_Aim of the task:_ Review the material line by line. Identify and copy every line that contains the string "notebook".

_Data excerpts:_
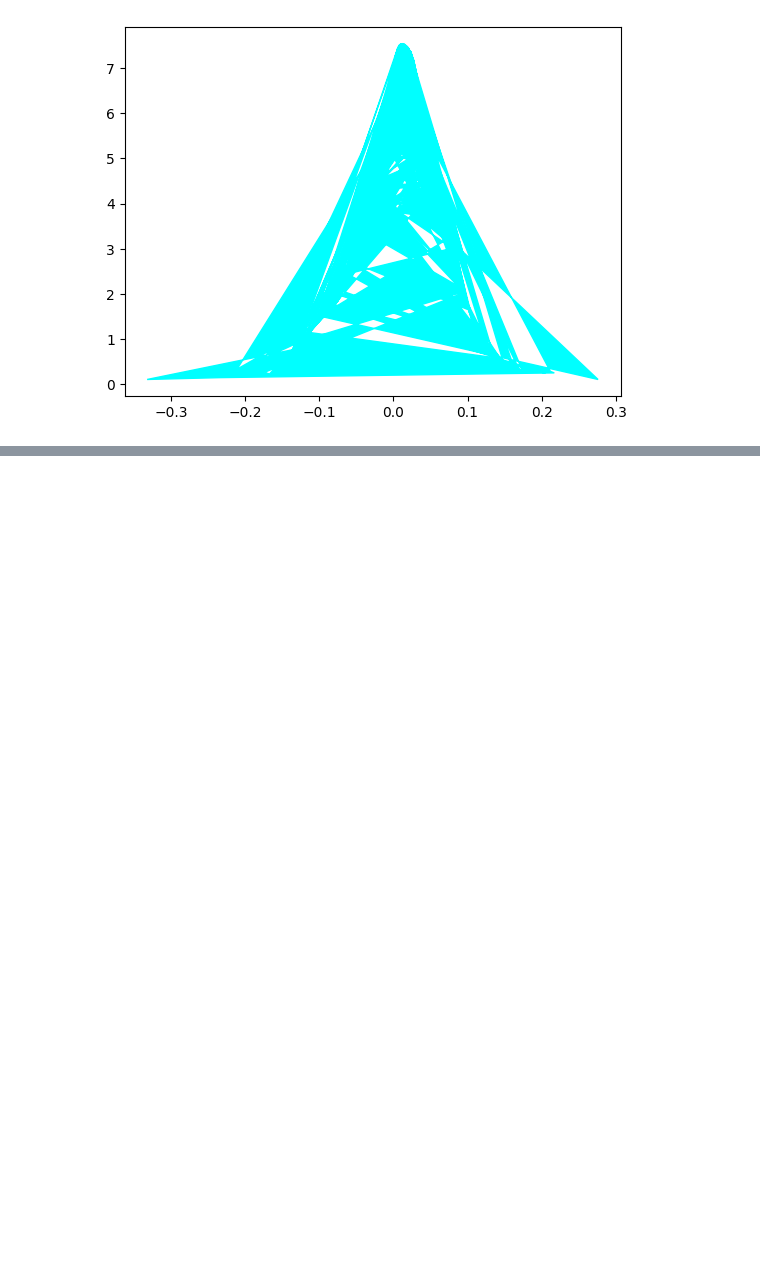
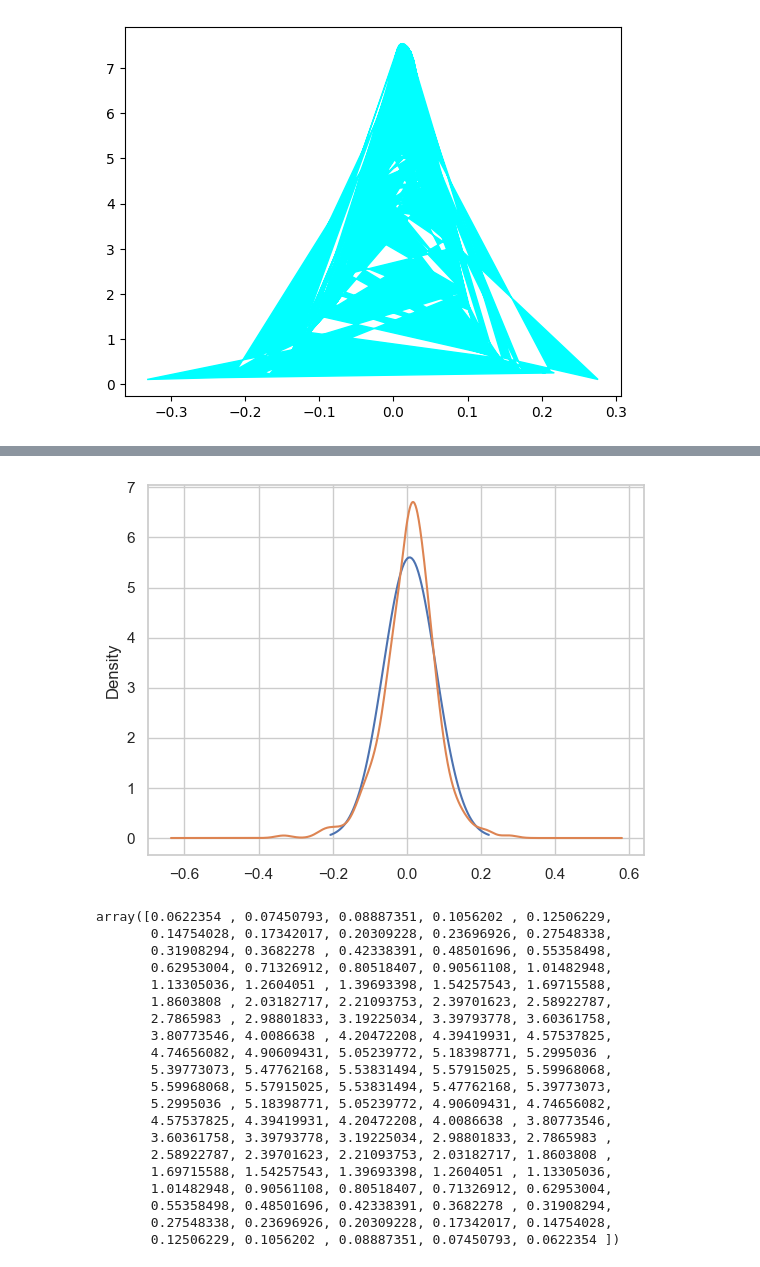
Before and after one commit to alexwese/tkseminar, a Jupyter notebook: DataAnalysis/change_distribution.ipynb, the cells around one changed output, grey strips where cells are left out. Cells and saved outputs as stored; diff of their text form; code cells hidden in the pictures; blank space fills up the shorter version.

```diff
--- a/DataAnalysis/change_distribution.ipynb
+++ b/DataAnalysis/change_distribution.ipynb
@@ -65,0 +96,31 @@ sd = np.std(energy_index["Monthly Change"])
+# %%
+import scipy.stats as stats
+import math
+
+x = np.linspace(mean- 3*sd, mean + 3*sd, 100)
+plt.plot(x, stats.norm.pdf(x, mean, sd))
+energy_index["Monthly Change"].plot(kind="kde")
+plt.show()
+stats.norm.pdf(x, mean, sd)
+# %% [output]
+[figure, added]
+array([0.0622354 , 0.07450793, 0.08887351, 0.1056202 , 0.12506229,
+       0.14754028, 0.17342017, 0.20309228, 0.23696926, 0.27548338,
+       0.31908294, 0.3682278 , 0.42338391, 0.48501696, 0.55358498,
+       0.62953004, 0.71326912, 0.80518407, 0.90561108, 1.01482948,
+       1.13305036, 1.2604051 , 1.39693398, 1.54257543, 1.69715588,
+       1.8603808 , 2.03182717, 2.21093753, 2.39701623, 2.58922787,
+       2.7865983 , 2.98801833, 3.19225034, 3.39793778, 3.60361758,
+       3.80773546, 4.0086638 , 4.20472208, 4.39419931, 4.57537825,
+       4.74656082, 4.90609431, 5.05239772, 5.18398771, 5.2995036 ,
+       5.39773073, 5.47762168, 5.53831494, 5.57915025, 5.59968068,
+       5.59968068, 5.57915025, 5.53831494, 5.47762168, 5.39773073,
+       5.2995036 , 5.18398771, 5.05239772, 4.90609431, 4.74656082,
+       4.57537825, 4.39419931, 4.20472208, 4.0086638 , 3.80773546,
+       3.60361758, 3.39793778, 3.19225034, 2.98801833, 2.7865983 ,
+       2.58922787, 2.39701623, 2.21093753, 2.03182717, 1.8603808 ,
+       1.69715588, 1.54257543, 1.39693398, 1.2604051 , 1.13305036,
+       1.01482948, 0.90561108, 0.80518407, 0.71326912, 0.62953004,
+       0.55358498, 0.48501696, 0.42338391, 0.3682278 , 0.31908294,
+       0.27548338, 0.23696926, 0.20309228, 0.17342017, 0.14754028,
+       0.12506229, 0.1056202 , 0.08887351, 0.07450793, 0.0622354 ])
```
Also changed, not shown: parts of 14 cells of this notebook.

_Response below:_
Before and after one commit to alexwese/tkseminar, a Jupyter notebook: DataAnalysis/change_distribution.ipynb, the cells around one changed output, grey strips where cells are left out. Cells and saved outputs as stored; diff of their text form; code cells hidden in the pictures; blank space fills up the shorter version.
Also changed, not shown: parts of 14 cells of this notebook.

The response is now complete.